appropriate. For instance, don't write something like "i will not be
able to come to class tomorrow". Email messages written with out the
proper capitalization is hard to read and consequently annoying.
Instead please write "I will not ...".
- Text: Pascal by Samuel L. Marateck, John Wiley and Sons, 1991.
- There is a supplement for this course (a22.0002) available on the
home page. You should obtain it from Unique Copy Center, 252 Greene Street.
- 1. Programming Planning
- Chapter 2. Pseudocode and Top down design will be stressed. Examples from different fields will be discussed.
- 2. An Introduction to Pascal
- Chapter 3. Identifiers, assignment
statements, data types, I/O. All of the answers to the
exercises in the book will be available in a computer directory.
Students are encouraged to look at all of them.
- 3. I/O in detail
- Chapter 4. Formatting output and reading all the
available types. Skip Section 4.6;
it is too technical. The student should understand how bufferring of
data helps to read data.
- 4. The FOR loop and Ordinal Types
- Chapter 5. Simple loops and nested
loops. How data is actually
read by the computer -- all data is read as characters. For instance,
the number 8 is just a symbol; it must be
interpreted by the compiler.
- 5. Procedures
- Chapter 6. Top-down design. Variable and value
parameters. Skip Section 6.6.
- 6 The branching statements
- Chapter 7. The IF and
- 7. Indefinite looping constructs
- Chapter 8. Section 8.1 to 8.3, the
- 8. Arrays
- Chapter 10. Sections 10.1, 10.2 and 10.5.
Arrays and why they are essential.
- General course information
- The homework will consist of
programming assignments.

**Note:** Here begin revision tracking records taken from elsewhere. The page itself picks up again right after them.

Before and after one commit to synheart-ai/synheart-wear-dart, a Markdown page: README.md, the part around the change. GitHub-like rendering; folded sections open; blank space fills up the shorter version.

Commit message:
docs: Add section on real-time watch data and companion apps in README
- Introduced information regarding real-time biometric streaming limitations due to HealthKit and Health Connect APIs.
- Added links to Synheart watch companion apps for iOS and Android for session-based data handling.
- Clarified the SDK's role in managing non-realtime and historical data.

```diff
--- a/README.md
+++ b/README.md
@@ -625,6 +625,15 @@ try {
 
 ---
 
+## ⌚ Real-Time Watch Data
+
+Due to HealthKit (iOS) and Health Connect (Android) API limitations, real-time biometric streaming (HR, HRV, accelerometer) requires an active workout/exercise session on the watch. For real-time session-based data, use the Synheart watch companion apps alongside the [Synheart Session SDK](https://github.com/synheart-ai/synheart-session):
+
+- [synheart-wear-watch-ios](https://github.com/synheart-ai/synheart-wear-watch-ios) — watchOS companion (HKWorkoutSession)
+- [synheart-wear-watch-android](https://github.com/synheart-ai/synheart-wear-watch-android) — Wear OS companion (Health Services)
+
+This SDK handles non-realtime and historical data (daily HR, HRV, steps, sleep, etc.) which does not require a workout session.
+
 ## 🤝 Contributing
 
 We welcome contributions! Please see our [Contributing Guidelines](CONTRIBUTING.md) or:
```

They must be done on the computer. Ten points
will be deducted for each class day late, with a possible maximum of
30 points being deducted. If you do not submit the programs,
you cannot pass the course.
Please submit both the program and the output
stapled together. Please buy a few high-density disks, all
programs must be saved on a disk and backed-up on another disk.
There will be two midterms and a final. Your grade will be 40 percent
midterms plus 40 percent final plus 20 percent homework.
There is a home page for this course available on the world wide web
at the following address (URL):
You should use this to obtain assignments and programs done in class.
Also, you should get a Unix account from the ACF in order to receive
email from your instructor via majordomo; but first you must subscribe
to majordomo as described on the course home page.
Tue Jan 14 23:12:32 EST 1997